You’re a psychotherapist, counselor, social worker, life coach, spiritual director, art therapist… someone who works with others in an emotional healing, personal growth capacity.
Perhaps you’ve been in your profession for many years, or perhaps you’re just starting out. (Our programs have benefitted therapists of more than 20 years of experience as well as those still in their internships.)
You’re a skilled practitioner—and yet you have a suspicion that with at least some of your clients, something more could happen. Some of your clients seem stuck, despite everything you’ve tried. Perhaps they’re in one of the “dead ends of therapy” described by Focusing pioneer Eugene Gendlin: stuck in their heads, stuck in their emotions, or stuck in their stories. (Focusing-Oriented Therapy provides a new way through for clients like these.)
Perhaps you’d like more tools for working with clients who struggle with anxiety, get overwhelmed by their own emotions, or are cut off from emotional experience.
Perhaps you’d like to work in a body-oriented way, and sometimes it goes well, but you have clients for whom invitations to feel in the body just don’t seem to work. (You’ll discover surprisingly effective ways to help them, too.)
Perhaps you'd like to read more about our
“Focusing, as taught by Ann Weiser Cornell, has made a transformative impact on me, both personally and professionally. It has brought keener mindfulness to my day-to-day life, I am gentler and clearer with myself, my spouse, and my children. I have never listened to my psychotherapy clients in such a comprehensive, containing, and facilitative way.”

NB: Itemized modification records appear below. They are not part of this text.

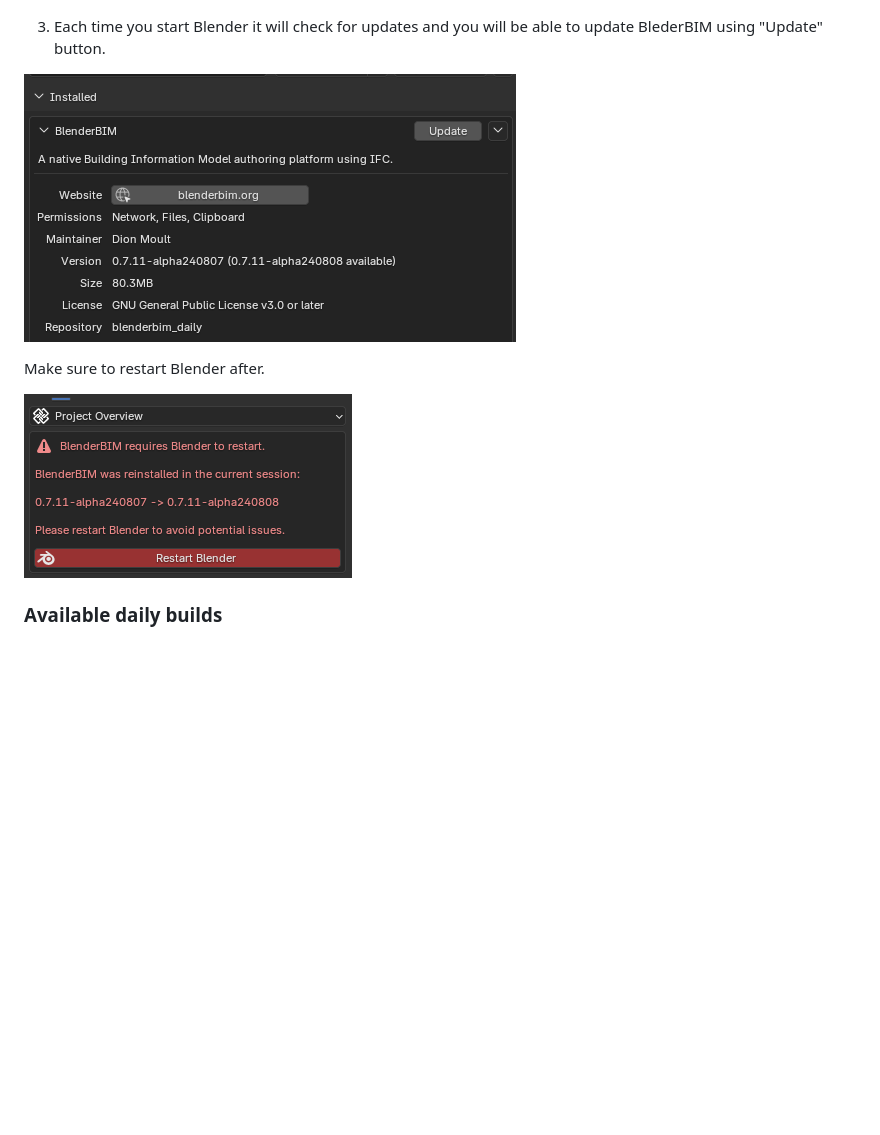
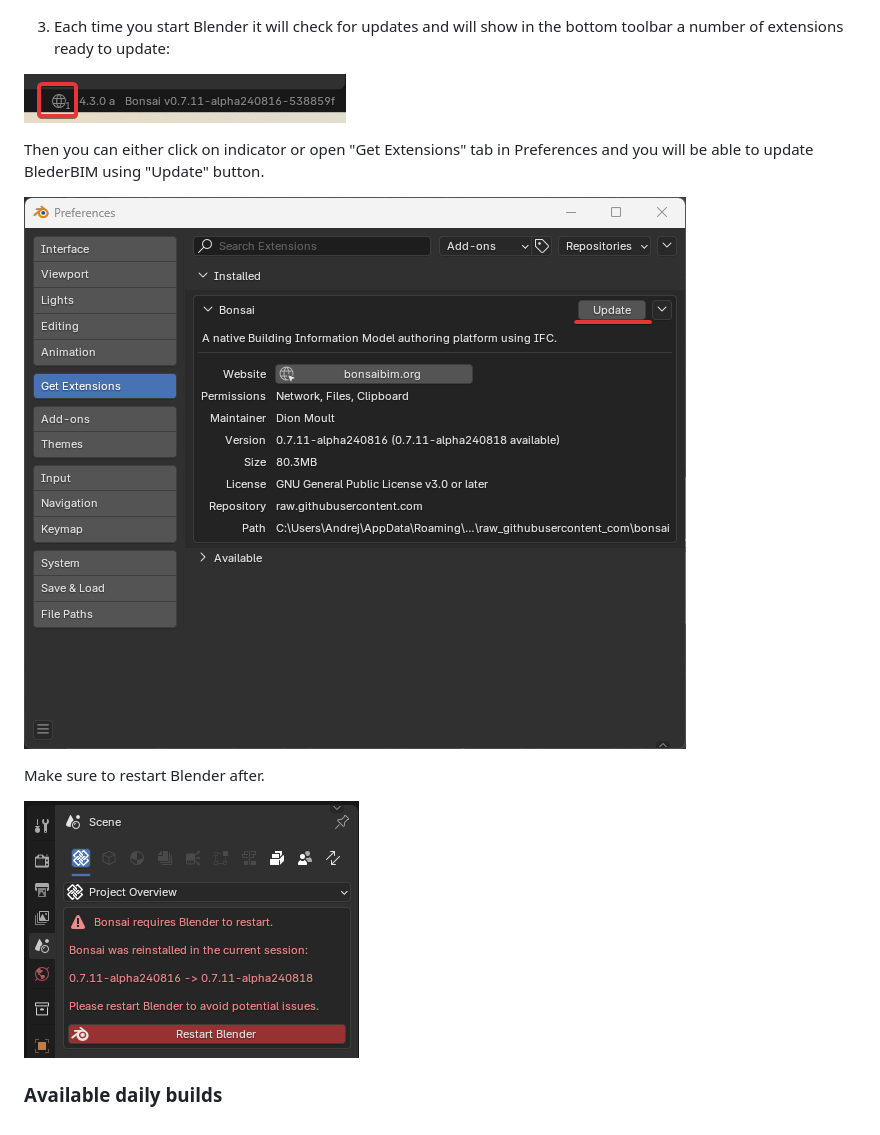
Before and after one commit to IfcOpenShell/bonsai_unstable_repo, a Markdown page: readme_header.md, the part around the change. Rendered like a GitHub page; pictures changed too: img/image-4.png, img/image-5.png, img/image-6.png (added); blank space fills up the shorter version.

Commit message:
readme - update bonsai screenshots, add a note about update indicator

```diff
--- a/readme_header.md
+++ b/readme_header.md
@@ -32,7 +32,11 @@ Or you can search for "bonsai" in Extensions and Install it. Make sure selected
 ![](img/image.png)
 
 
-3. Each time you start Blender it will check for updates and you will be able to update BlederBIM using "Update" button.
+3. Each time you start Blender it will check for updates and will show in the bottom toolbar a number of extensions ready to update:
+
+![](img/image-6.png)
+
+Then you can either click on indicator or open "Get Extensions" tab in Preferences and you will be able to update BlederBIM using "Update" button.
 
 ![](img/image-4.png)
 
```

– Carol Sutherland Nickerson, LICSW, Cape Cod, MA
“As a clinical social worker and as a mother, Focusing is a wonderful tool that takes my closest family members and possibly clients to that place of feeling heard and understood, first by self followed closely by important or significant others. I consider my connection to Ann and Focusing one of the most important tools for growth and change in my life. And I would go so far as to say that Inner Relationship Focusing is one of the most important developments of the century. A bold statement I know, but one I've thought about for some time now and still believe.”
– Laura Rodgers